Global Market Comments
June 3, 2009

Featured Trades: (C), (BAC), (MS), (GS), (JPM), (LUMBER)

1) For me it's déjà vu all over again. When I traded the Nikkei during the nineties, every market rally was capped by a predictable flood of new equity issuance by cash starved, undercapitalized Japanese banks. It sucked the life out of the market for a decade, confining it to a monotonous 14,000-20,000 range, until it finally dropped by half again after the dotcom bust. Sound familiar? This was while the Dow was going from 2,000 to 10,000. Now the tables are turned. Last month saw American banks soak the market with new equity on an unprecedented scale; Citibank (C) $58 billion, Bank of America (BAC) $25.9 billion, Morgan Stanley (MS) $6.8 billion, Goldman Sachs (GS) $5.8 billion, and JP Morgan (JPM) $5 billion. If the market edges higher, we will no doubt face more supply. I have no doubt that this will define the top end of a range in the Dow that we will have to live with for quite a long time. Volatilities will crash. Better to go trade China, Brazil, India, or any other country that has large cash surpluses and relatively healthy banks.

Nikkei-1.png picture by sbronte

Japanflag4-1.jpg picture by sbronte

2) If you are wondering about those funny looking little cars in parking lots around the city, you better go to Scott Griffith, CEO of Zip Cars.

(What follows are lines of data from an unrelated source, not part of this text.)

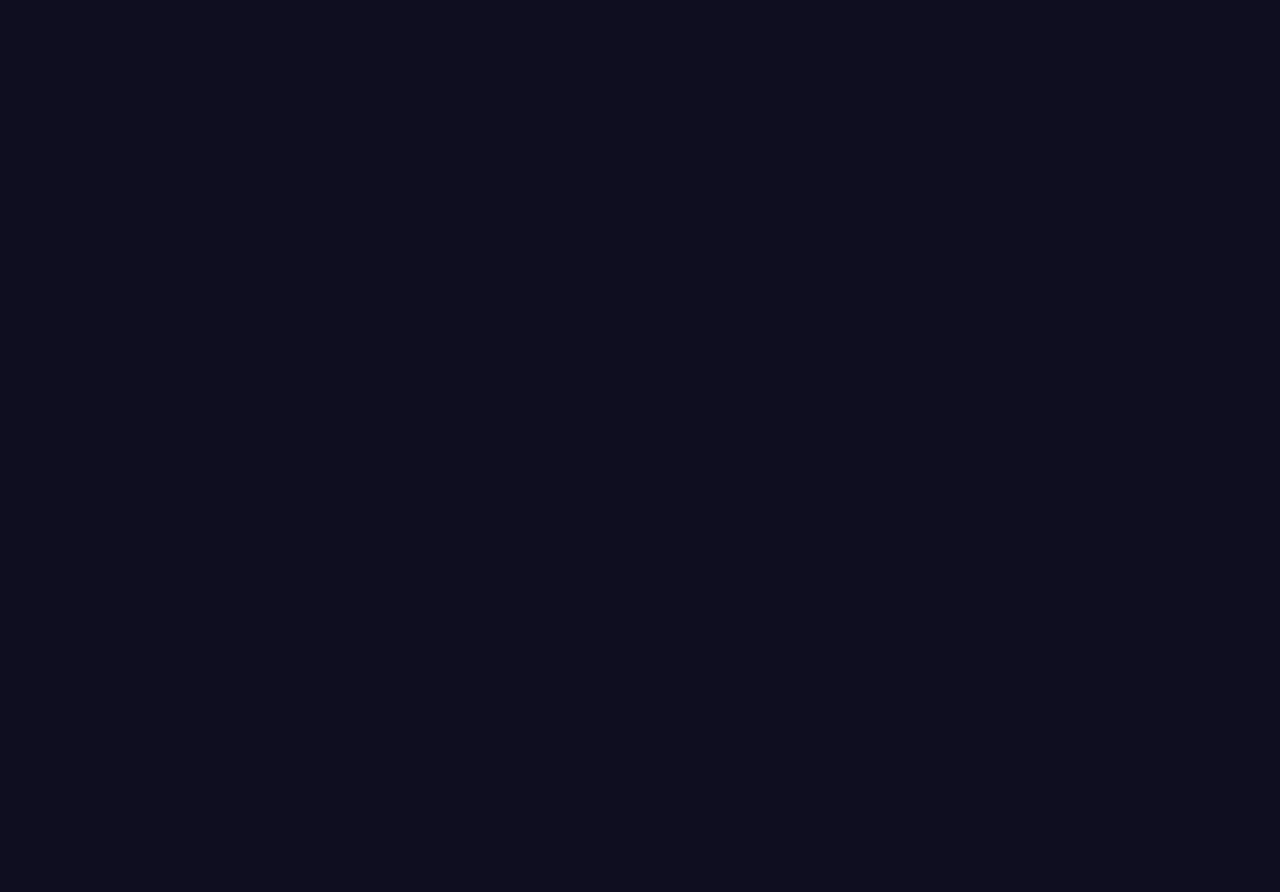
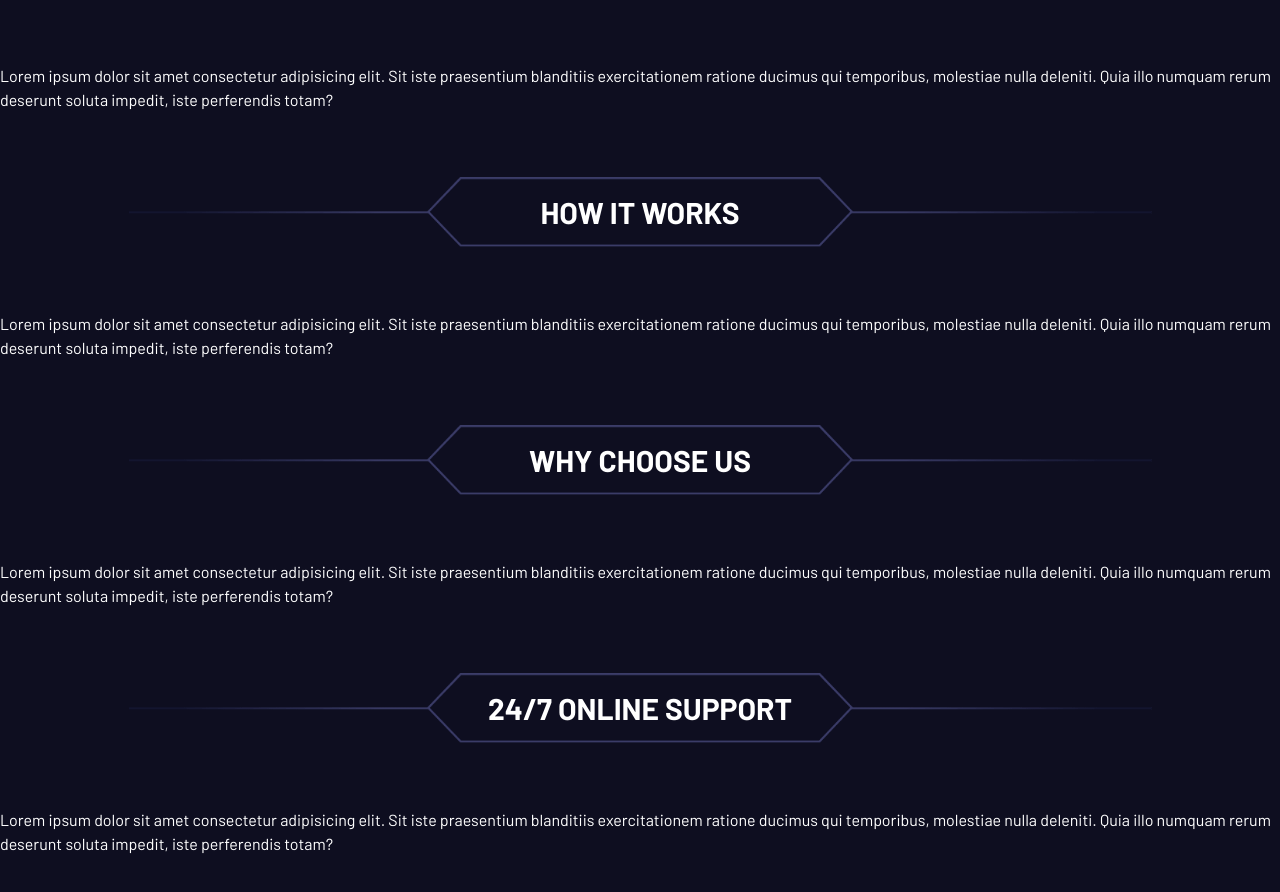
Before and after one commit to odeal4ik/wowhunt, a Next.js app: page / in a window 1280 px wide. Shown: the part 1034-1926 px from the top of the page. Before the commit the page ends 1250 px from the top, so only its background shows below. Built offline with nearby package versions, Linux system fonts and the light colour scheme.

Commit message:
added splitter

```diff
--- a/app/page.module.css
+++ b/app/page.module.css
@@ -1,7 +1,3 @@
-.page {
-    display: flex;
-}
-
 .main {
 }
 
--- a/app/page.tsx
+++ b/app/page.tsx
@@ -1,5 +1,6 @@
 import { Header } from '@/components/header/header';
 import { HeroBlock } from '@/components/hero-block/hero-block';
+import { Splitter } from '@/components/splitter/splitter';
 
 import styles from './page.module.css';
 
@@ -7,19 +8,47 @@ export default function Home() {
     return (
         <>
             <Header />
-            <HeroBlock />
-            <div className={styles.page}>
-                <main className={styles.main}>
-                    <div>
-                        Lorem ipsum dolor sit amet consectetur adipisicing elit.
-                        Sit iste praesentium blanditiis exercitationem ratione
-                        ducimus qui temporibus, molestiae nulla deleniti. Quia
-                        illo numquam rerum deserunt soluta impedit, iste
-                        perferendis totam?
-                    </div>
-                </main>
-                <footer className={styles.footer}></footer>
-            </div>
+
+            <main className={styles.main}>
+                <HeroBlock />
+                <Splitter title="CHOOSE GAME" />
+                <div>
+                    Lorem ipsum dolor sit amet consectetur adipisicing elit. Sit
+                    iste praesentium blanditiis exercitationem ratione ducimus
+                    qui temporibus, molestiae nulla deleniti. Quia illo numquam
+                    rerum deserunt soluta impedit, iste perferendis totam?
+                </div>
+                <Splitter title="HOT OFFERS" />
+                <div>
+                    Lorem ipsum dolor sit amet consectetur adipisicing elit. Sit
+                    iste praesentium blanditiis exercitationem ratione ducimus
+                    qui temporibus, molestiae nulla deleniti. Quia illo numquam
+                    rerum deserunt soluta impedit, iste perferendis totam?
+                </div>
+                <Splitter title="HOW IT WORKS" />
+                <div>
+                    Lorem ipsum dolor sit amet consectetur adipisicing elit. Sit
+                    iste praesentium blanditiis exercitationem ratione ducimus
+                    qui temporibus, molestiae nulla deleniti. Quia illo numquam
+                    rerum deserunt soluta impedit, iste perferendis totam?
+                </div>
+                <Splitter title="WHY CHOOSE US" />
+                <div>
+                    Lorem ipsum dolor sit amet consectetur adipisicing elit. Sit
+                    iste praesentium blanditiis exercitationem ratione ducimus
+                    qui temporibus, molestiae nulla deleniti. Quia illo numquam
+                    rerum deserunt soluta impedit, iste perferendis totam?
+                </div>
+                <Splitter title="24/7 ONLINE SUPPORT" />
+                <div>
+                    Lorem ipsum dolor sit amet consectetur adipisicing elit. Sit
+                    iste praesentium blanditiis exercitationem ratione ducimus
+                    qui temporibus, molestiae nulla deleniti. Quia illo numquam
+                    rerum deserunt soluta impedit, iste perferendis totam?
+                </div>
+            </main>
+
+            <footer className={styles.footer}></footer>
         </>
     );
 }
--- /dev/null
+++ b/components/splitter/splitter.module.css
@@ -0,0 +1,14 @@
+.splitter {
+    max-width: 100%;
+    width: 100%;
+    font-size: 30px;
+    line-height: 36px;
+    font-family: var(--font-barlow-bold-sans), serif;
+    display: flex;
+    align-items: center;
+    justify-content: center;
+    background: url('/images/splitter.png') center center no-repeat;
+    background-size: auto 70px;
+    height: 70px;
+    padding-block: 100px;
+}
--- /dev/null
+++ b/components/splitter/splitter.tsx
@@ -0,0 +1,5 @@
+import styles from './splitter.module.css';
+
+export function Splitter({ title }: { title: string }) {
+    return <div className={styles.splitter}>{title}</div>;
+}
```
Also changed, not shown: public/images/splitter.png (added).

The online membership-only car rental company makes available 6,000 Mini Coopers, Priuses (Priai?), Scions, BMW three series, and other small cars to its 300,000 members for rent at $9-$10 an hour, gas and insurance included. Once a reservation is made, the company emails the car to open up for the member to drive away. You can rent a car on your PDA while standing next to it (http://www.zipcar.com). The entire process is untouched by human hands. The privately held company says that 14 million potential customers in the US are a ten minute walk away from their cars, and that the global market for this service is 37 million.  Zip Cars, which merged with Flexcar in 2007, sees increasing demand from economizing families looking to them for second cars. Vehicle choices are made by customers, and there has never been a request for a GM or a Chrysler.

ZipCars.jpg picture by sbronte

3) Those fortunate few who took my advice to go long lumber futures can now go out and build a bonfire to celebrate. Since then, the homebuilder's favorite commodity has rocketed by 35% to $200. The biggest producers, Weyerhaeuser (WY), Rayonier (RYN), or Louisiana Pacific (LPX) have also done well. The last gap up was prompted by more mustard seeds that the housing market may have hit bottom. The enormous subsidies offered to first time buyers is also helping eat into inventories.  After seeing similar Chinese inspired moves in copper, crude, and coal, this is further proof of the beginning of a much broader, long term bull market in commodities.

Lumber-1.png picture by sbronte

forest.jpg picture by sbronte

4) If you are interested in alternative history, as I am, you will be fascinated by a Barrons interview with Douglas Holtz-Eakin, John McCain's economic guru, and current president of an economic consulting firm.  The new Republican president would have offered a smaller stimulus package, relied more on tax cuts, and let the big banks and car markers go under. Health care and education reform would have gone forward in a much diluted form. The gas tax may have been axed. What Holtz-Eakin doesn't say is that these policies would have produced a deeper, longer global recession, taken the Dow down to 4,000, the dollar up to parity with the euro, and 30 year Treasury yields down to 2%. I think it is also safe to assume that McCain's first choice for a Supreme Court appointment would not have been Sonya Sotomayor.

Sotomayor.jpg picture by sbronte


'If you want to succeed, double your failure rate,' said Thomas Watson, the CEO who built IBM into a global force from the twenties to the fifties. He also said, "I think there is a world market for maybe five computers."